WORK ORDER: Check every line of the entries that follow, and copy the ones containing "workspace".

DATA UNDER STUDY:
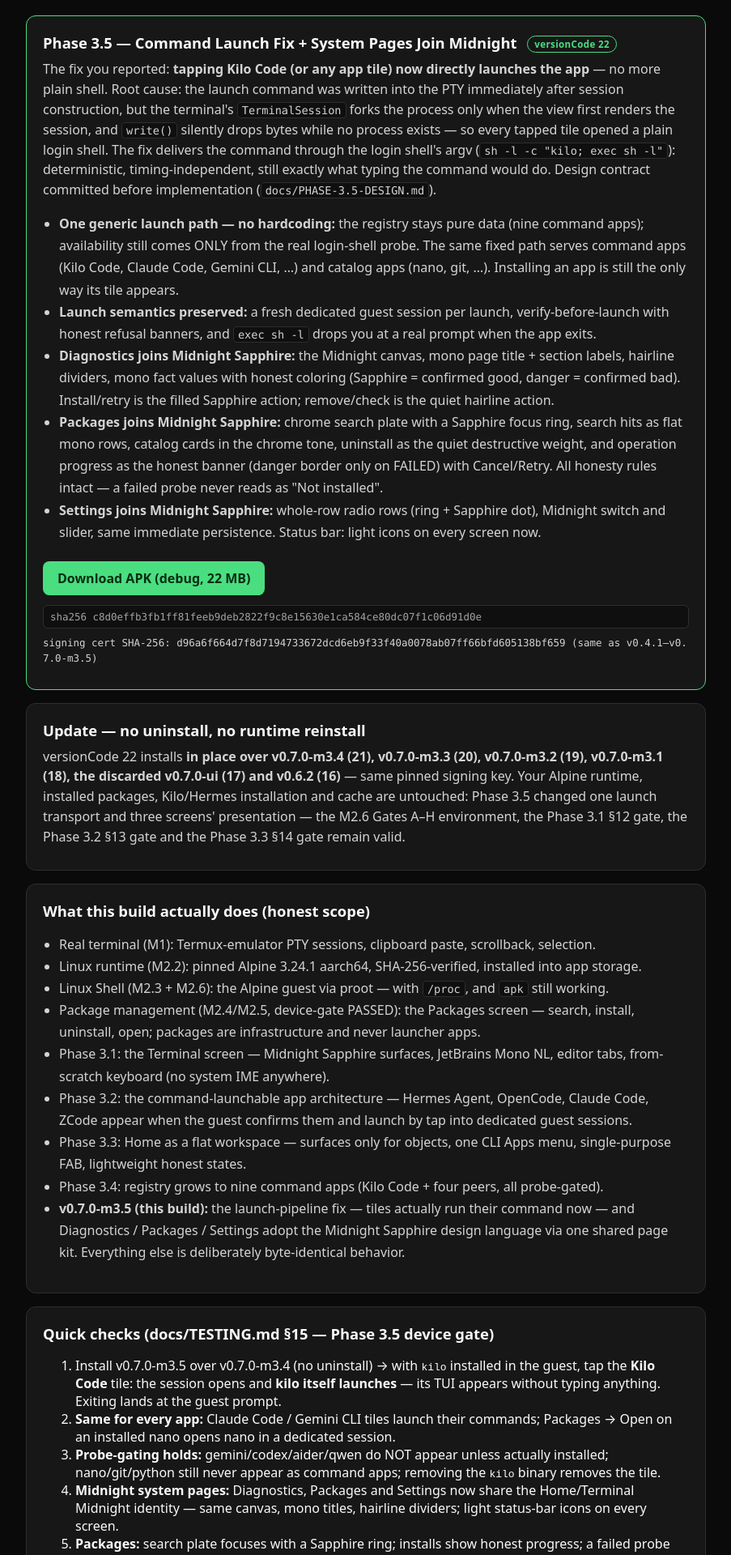
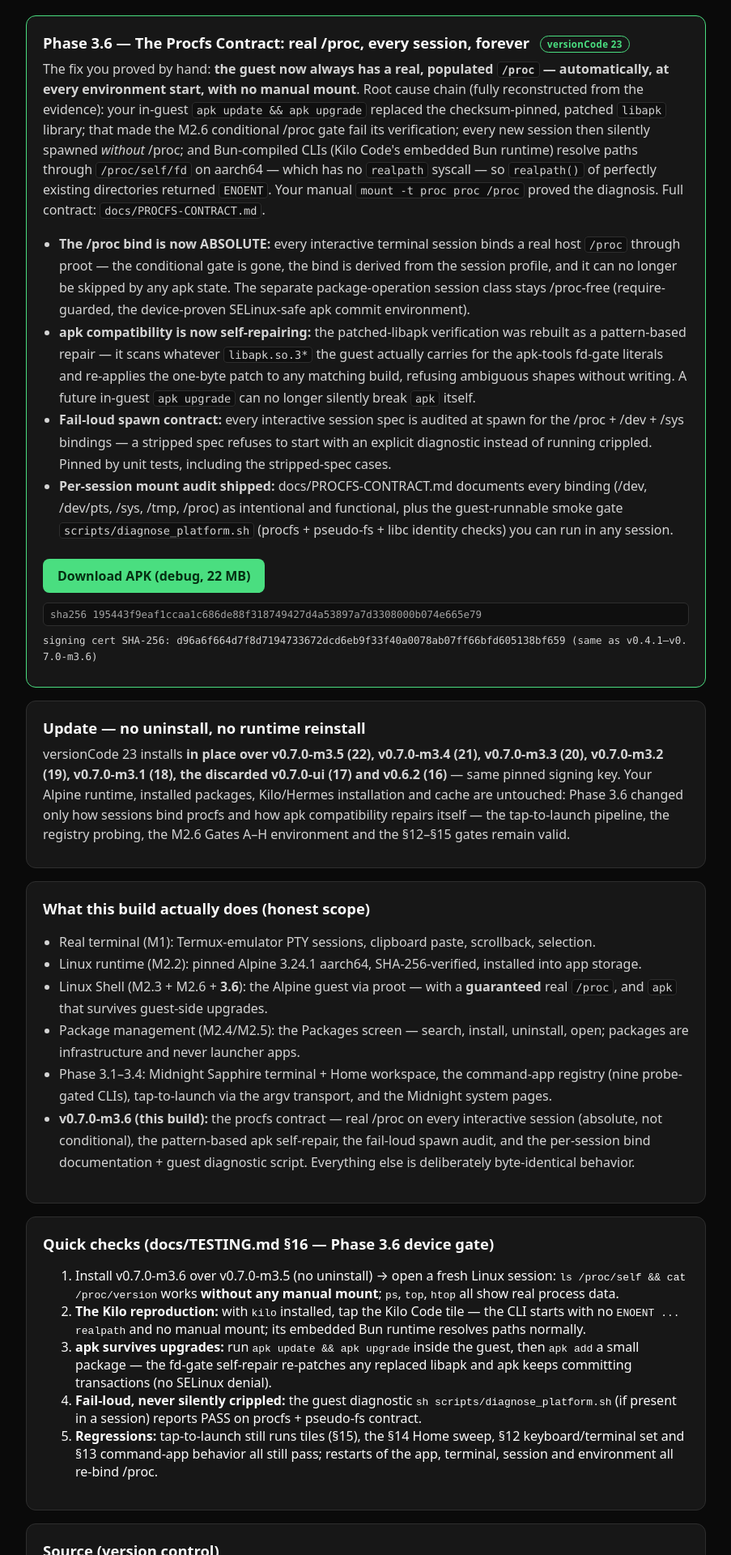
Before and after one commit to Taha-Raees/pocketshell, a Next.js app: page / in a window 1280 px wide. Shown: the part 140-2060 px from the top of the page at 81% size, without its empty margins (188-1091 px from the left). Built offline with nearby package versions, Linux system fonts and the light colour scheme.

Commit message:
delivery page: v0.7.0-m3.6 (vc23) — hashes 195443f9…/5e58c930…/bb17d726…/122206cd…, tip 9539a03, Phase 3.6 procfs contract

```diff
--- a/app/page.tsx
+++ b/app/page.tsx
@@ -1,10 +1,10 @@
-const VERSION = "v0.7.0-m3.5";
+const VERSION = "v0.7.0-m3.6";
 
 const HASHES = {
-  apk: "c8d0effb3fb1ff81feeb9deb2822f9c8e15630e1ca584ce80dc07f1c06d91d0e",
-  zip: "5d3ef098a8bc69e4cd777845f426d4737c85432ed0b67543845a8f4337b3619b",
-  tgz: "9e95b3112dc898b7a276e89c85c6bc2467cf337e540fddbfbb7277015b5ebaee",
-  bundle: "a74645767f56a6a290616dd452b8fee76695be5492c0e470108bd36db568767e",
+  apk: "195443f9eaf1ccaa1c686de88f318749427d4a53897a7d3308000b074e665e79",
+  zip: "5e58c9302377e12027168024054e1c726b3293d3a58ebcf32d272ab83dd50385",
+  tgz: "bb17d7262ed7ad759c7677ca2fa19b0aa93fa4f163553d81cd55a59d4a4a9391",
+  bundle: "122206cd69f56ce279bf02d66f336e101aa6f1656959c017d061b55c8054b689",
 };
 
 function Sha({ text }: { text: string }) {
@@ -25,78 +25,79 @@
 
       <div className="card primary">
         <h2>
-          Phase 3.5 — Command Launch Fix + System Pages Join Midnight{" "}
-          <span className="badge">versionCode 22</span>
+          Phase 3.6 — The Procfs Contract: real /proc, every session, forever{" "}
+          <span className="badge">versionCode 23</span>
         </h2>
         <p>
-          The fix you reported: <b>tapping Kilo Code (or any app tile) now
-          directly launches the app</b> — no more plain shell. Root cause: the
-          launch command was written into the PTY immediately after session
-          construction, but the terminal&apos;s <code>TerminalSession</code>{" "}
-          forks the process only when the view first renders the session, and{" "}
-          <code>write()</code> silently drops bytes while no process exists —
-          so every tapped tile opened a plain login shell. The fix delivers the
-          command through the login shell&apos;s argv (
-          <code>sh -l -c &quot;kilo; exec sh -l&quot;</code>): deterministic,
-          timing-independent, still exactly what typing the command would do.
-          Design contract committed before implementation (
-          <code>docs/PHASE-3.5-DESIGN.md</code>).
+          The fix you proved by hand: <b>the guest now always has a real,
+          populated <code>/proc</code> — automatically, at every environment
+          start, with no manual mount</b>. Root cause chain (fully
+          reconstructed from the evidence): your in-guest{" "}
+          <code>apk update &amp;&amp; apk upgrade</code> replaced the
+          checksum-pinned, patched <code>libapk</code> library; that made the
+          M2.6 conditional /proc gate fail its verification; every new session
+          then silently spawned <i>without</i> /proc; and Bun-compiled CLIs
+          (Kilo Code&apos;s embedded Bun runtime) resolve paths through{" "}
+          <code>/proc/self/fd</code> on aarch64 — which has no{" "}
+          <code>realpath</code> syscall — so <code>realpath()</code> of
+          perfectly existing directories returned <code>ENOENT</code>. Your
+          manual <code>mount -t proc proc /proc</code> proved the diagnosis.
+          Full contract: <code>docs/PROCFS-CONTRACT.md</code>.
         </p>
         <ul className="steps">
           <li>
-            <b>One generic launch path — no hardcoding:</b> the registry stays
-            pure data (nine command apps); availability still comes ONLY from
-            the real login-shell probe. The same fixed path serves command apps
-            (Kilo Code, Claude Code, Gemini CLI, …) and catalog apps (nano,
-            git, …). Installing an app is still the only way its tile appears.
+            <b>The /proc bind is now ABSOLUTE:</b> every interactive terminal
+            session binds a real host <code>/proc</code> through proot — the
+            conditional gate is gone, the bind is derived from the session
+            profile, and it can no longer be skipped by any apk state. The
+            separate package-operation session class stays /proc-free
+            (require-guarded, the device-proven SELinux-safe apk commit
+            environment).
           </li>
           <li>
-            <b>Launch semantics preserved:</b> a fresh dedicated guest session
-            per launch, verify-before-launch with honest refusal banners, and{" "}
-            <code>exec sh -l</code> drops you at a real prompt when the app
-            exits.
+            <b>apk compatibility is now self-repairing:</b> the patched-libapk
+            verification was rebuilt as a pattern-based repair — it scans
+            whatever <code>libapk.so.3*</code> the guest actually carries for
+            the apk-tools fd-gate literals and re-applies the one-byte patch
+            to any matching build, refusing ambiguous shapes without writing.
+            A future in-guest <code>apk upgrade</code> can no longer silently
+            break <code>apk</code> itself.
           </li>
           <li>
-            <b>Diagnostics joins Midnight Sapphire:</b> the Midnight canvas,
-            mono page title + section labels, hairline dividers, mono fact
-            values with honest coloring (Sapphire = confirmed good, danger =
-            confirmed bad). Install/retry is the filled Sapphire action;
-            remove/check is the quiet hairline action.
+            <b>Fail-loud spawn contract:</b> every interactive session spec is
+            audited at spawn for the /proc + /dev + /sys bindings — a stripped
+            spec refuses to start with an explicit diagnostic instead of
+            running crippled. Pinned by unit tests, including the
+            stripped-spec cases.
           </li>
           <li>
-            <b>Packages joins Midnight Sapphire:</b> chrome search plate with a
-            Sapphire focus ring, search hits as flat mono rows, catalog cards
-            in the chrome tone, uninstall as the quiet destructive weight, and
-            operation progress as the honest banner (danger border only on
-            FAILED) with Cancel/Retry. All honesty rules intact — a failed
-            probe never reads as &quot;Not installed&quot;.
-          </li>
-          <li>
-            <b>Settings joins Midnight Sapphire:</b> whole-row radio rows
-            (ring + Sapphire dot), Midnight switch and slider, same immediate
-            persistence. Status bar: light icons on every screen now.
+            <b>Per-session mount audit shipped:</b> docs/PROCFS-CONTRACT.md
+            documents every binding (/dev, /dev/pts, /sys, /tmp, /proc) as
+            intentional and functional, plus the guest-runnable smoke gate{" "}
+            <code>scripts/diagnose_platform.sh</code> (procfs + pseudo-fs +
+            libc identity checks) you can run in any session.
           </li>
         </ul>
-        <a className="btn" href="/PocketShell-v0.7.0-m3.5-debug.apk">
+        <a className="btn" href="/PocketShell-v0.7.0-m3.6-debug.apk">
           Download APK (debug, 22 MB)
         </a>
         <Sha text={HASHES.apk} />
         <p className="mono" style={{ border: "none", background: "transparent", padding: 0 }}>
-          signing cert SHA-256: d96a6f664d7f8d7194733672dcd6eb9f33f40a0078ab07ff66bfd605138bf659 (same as v0.4.1–v0.7.0-m3.5)
+          signing cert SHA-256: d96a6f664d7f8d7194733672dcd6eb9f33f40a0078ab07ff66bfd605138bf659 (same as v0.4.1–v0.7.0-m3.6)
         </p>
       </div>
 
       <div className="card">
         <h2>Update — no uninstall, no runtime reinstall</h2>
         <p>
-          versionCode 22 installs <b>in place over v0.7.0-m3.4 (21),
-          v0.7.0-m3.3 (20), v0.7.0-m3.2 (19), v0.7.0-m3.1 (18), the discarded
-          v0.7.0-ui (17) and v0.6.2 (16)</b> — same pinned signing key. Your
-          Alpine runtime, installed packages, Kilo/Hermes installation and
-          cache are untouched: Phase 3.5 changed one launch transport and three
-          screens&apos; presentation — the M2.6 Gates A–H environment, the
-          Phase 3.1 §12 gate, the Phase 3.2 §13 gate and the Phase 3.3 §14
-          gate remain valid.
+          versionCode 23 installs <b>in place over v0.7.0-m3.5 (22),
+          v0.7.0-m3.4 (21), v0.7.0-m3.3 (20), v0.7.0-m3.2 (19), v0.7.0-m3.1
+          (18), the discarded v0.7.0-ui (17) and v0.6.2 (16)</b> — same pinned
+          signing key. Your Alpine runtime, installed packages, Kilo/Hermes
+          installation and cache are untouched: Phase 3.6 changed only how
+          sessions bind procfs and how apk compatibility repairs itself — the
+          tap-to-launch pipeline, the registry probing, the M2.6 Gates A–H
+          environment and the §12–§15 gates remain valid.
         </p>
       </div>
 
@@ -112,76 +113,61 @@
             SHA-256-verified, installed into app storage.
           </li>
           <li>
-            Linux Shell (M2.3 + M2.6): the Alpine guest via proot — with{" "}
-            <code>/proc</code>, and <code>apk</code> still working.
+            Linux Shell (M2.3 + M2.6 + <b>3.6</b>): the Alpine guest via proot
+            — with a <b>guaranteed</b> real <code>/proc</code>, and{" "}
+            <code>apk</code> that survives guest-side upgrades.
           </li>
           <li>
-            Package management (M2.4/M2.5, device-gate PASSED): the Packages
-            screen — search, install, uninstall, open; packages are
-            infrastructure and never launcher apps.
+            Package management (M2.4/M2.5): the Packages screen — search,
+            install, uninstall, open; packages are infrastructure and never
+            launcher apps.
           </li>
           <li>
-            Phase 3.1: the Terminal screen — Midnight Sapphire surfaces,
-            JetBrains Mono NL, editor tabs, from-scratch keyboard (no system
-            IME anywhere).
+            Phase 3.1–3.4: Midnight Sapphire terminal + Home workspace, the
+            command-app registry (nine probe-gated CLIs), tap-to-launch via
+            the argv transport, and the Midnight system pages.
           </li>
           <li>
-            Phase 3.2: the command-launchable app architecture — Hermes Agent,
-            OpenCode, Claude Code, ZCode appear when the guest confirms them
-            and launch by tap into dedicated guest sessions.
-          </li>
-          <li>
-            Phase 3.3: Home as a flat workspace — surfaces only for objects,
-            one CLI Apps menu, single-purpose FAB, lightweight honest states.
-          </li>
-          <li>
-            Phase 3.4: registry grows to nine command apps (Kilo Code + four
-            peers, all probe-gated).
-          </li>
-          <li>
-            <b>v0.7.0-m3.5 (this build):</b> the launch-pipeline fix — tiles
-            actually run their command now — and Diagnostics / Packages /
-            Settings adopt the Midnight Sapphire design language via one
-            shared page kit. Everything else is deliberately byte-identical
-            behavior.
+            <b>v0.7.0-m3.6 (this build):</b> the procfs contract — real /proc
+            on every interactive session (absolute, not conditional), the
+            pattern-based apk self-repair, the fail-loud spawn audit, and the
+            per-session bind documentation + guest diagnostic script.
+            Everything else is deliberately byte-identical behavior.
           </li>
         </ul>
       </div>
 
       <div className="card">
-        <h2>Quick checks (docs/TESTING.md §15 — Phase 3.5 device gate)</h2>
+        <h2>Quick checks (docs/TESTING.md §16 — Phase 3.6 device gate)</h2>
         <ol className="steps">
           <li>
-            Install {VERSION} over v0.7.0-m3.4 (no uninstall) → with{" "}
-            <code>kilo</code> installed in the guest, tap the <b>Kilo Code</b>{" "}
-            tile: the session opens and <b>kilo itself launches</b> — its TUI
-            appears without typing anything. Exiting lands at the guest prompt.
+            Install {VERSION} over v0.7.0-m3.5 (no uninstall) → open a fresh
+            Linux session: <code>ls /proc/self &amp;&amp; cat /proc/version</code>{" "}
+            works <b>without any manual mount</b>; <code>ps</code>,{" "}
+            <code>top</code>, <code>htop</code> all show real process data.
           </li>
           <li>
-            <b>Same for every app:</b> Claude Code / Gemini CLI tiles launch
-            their commands; Packages → Open on an installed nano opens nano in
-            a dedicated session.
+            <b>The Kilo reproduction:</b> with <code>kilo</code> installed, tap
+            the Kilo Code tile — the CLI starts with no{" "}
+            <code>ENOENT ... realpath</code> and no manual mount; its embedded
+            Bun runtime resolves paths normally.
           </li>
           <li>
-            <b>Probe-gating holds:</b> gemini/codex/aider/qwen do NOT appear
-            unless actually installed; nano/git/python still never appear as
-            command apps; removing the <code>kilo</code> binary removes the
-            tile.
+            <b>apk survives upgrades:</b> run <code>apk update &amp;&amp; apk
+            upgrade</code> inside the guest, then <code>apk add</code> a small
+            package — the fd-gate self-repair re-patches any replaced libapk
+            and apk keeps committing transactions (no SELinux denial).
           </li>
           <li>
-            <b>Midnight system pages:</b> Diagnostics, Packages and Settings
-            now share the Home/Terminal Midnight identity — same canvas, mono
-            titles, hairline dividers; light status-bar icons on every screen.
+            <b>Fail-loud, never silently crippled:</b> the guest diagnostic{" "}
+            <code>sh scripts/diagnose_platform.sh</code> (if present in a
+            session) reports PASS on procfs + pseudo-fs contract.
           </li>
           <li>
-            <b>Packages:</b> search plate focuses with a Sapphire ring;
-            installs show honest progress; a failed probe keeps the last real
-            installed state visible.
-          </li>
-          <li>
-            <b>Regressions:</b> Home unchanged (§14 sweep); §12
-            keyboard/terminal set and §13 command-app + sessions behavior all
-            still pass.
+            <b>Regressions:</b> tap-to-launch still runs tiles (§15), the
+            §14 Home sweep, §12 keyboard/terminal set and §13 command-app
+            behavior all still pass; restarts of the app, terminal, session
+            and environment all re-bind /proc.
           </li>
         </ol>
       </div>
@@ -190,15 +176,15 @@
         <h2>Source (version control)</h2>
         <p>
           Complete buildable source. The zip intentionally contains no
-          dotfiles; full history rides in the git bundle (tip 7a8a136 —
+          dotfiles; full history rides in the git bundle (tip 9539a03 —
           includes the complete milestone history, the honest record of the
-          discarded UI attempt + rollback, and all five Phase 3 design
-          contracts).
+          discarded UI attempt + rollback, all six Phase 3 design contracts,
+          and the procfs contract document).
         </p>
-        <a className="btn secondary" href="/PocketShell-v0.7.0-m3.5-source.zip">
+        <a className="btn secondary" href="/PocketShell-v0.7.0-m3.6-source.zip">
           source.zip
         </a>
-        <a className="btn secondary" href="/PocketShell-v0.7.0-m3.5-source.tar.gz">
+        <a className="btn secondary" href="/PocketShell-v0.7.0-m3.6-source.tar.gz">
           source.tar.gz
         </a>
         <a className="btn secondary" href="/pocketshell-m2.gitbundle">
@@ -220,9 +206,10 @@
         search-install · M2.6 real /proc + real apk (device-CONFIRMED
         2026-09-02) · v0.6.2 hardlink + sysdata repairs · v0.7.0-m3.1 terminal
         redesign · v0.7.0-m3.2 OS launcher + command apps · v0.7.0-m3.3 flat
-        workspace · v0.7.0-m3.4 registry expansion · <b>v0.7.0-m3.5 (this
-        build): Phase 3.5 — command launch fix + system pages join
-        Midnight</b>. Your device keeps doing the QA that matters.
+        workspace · v0.7.0-m3.4 registry expansion · v0.7.0-m3.5 command
+        launch fix · <b>v0.7.0-m3.6 (this build): the procfs contract — real
+        /proc, every session, forever</b>. Your device keeps doing the QA that
+        matters.
       </footer>
     </main>
   );
```
Also changed, not shown: download/README.md.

TASK SOLUTION:
+            Phase 3.1–3.4: Midnight Sapphire terminal + Home workspace, the
-            Phase 3.3: Home as a flat workspace — surfaces only for objects,
-        workspace · v0.7.0-m3.4 registry expansion · <b>v0.7.0-m3.5 (this
+        workspace · v0.7.0-m3.4 registry expansion · v0.7.0-m3.5 command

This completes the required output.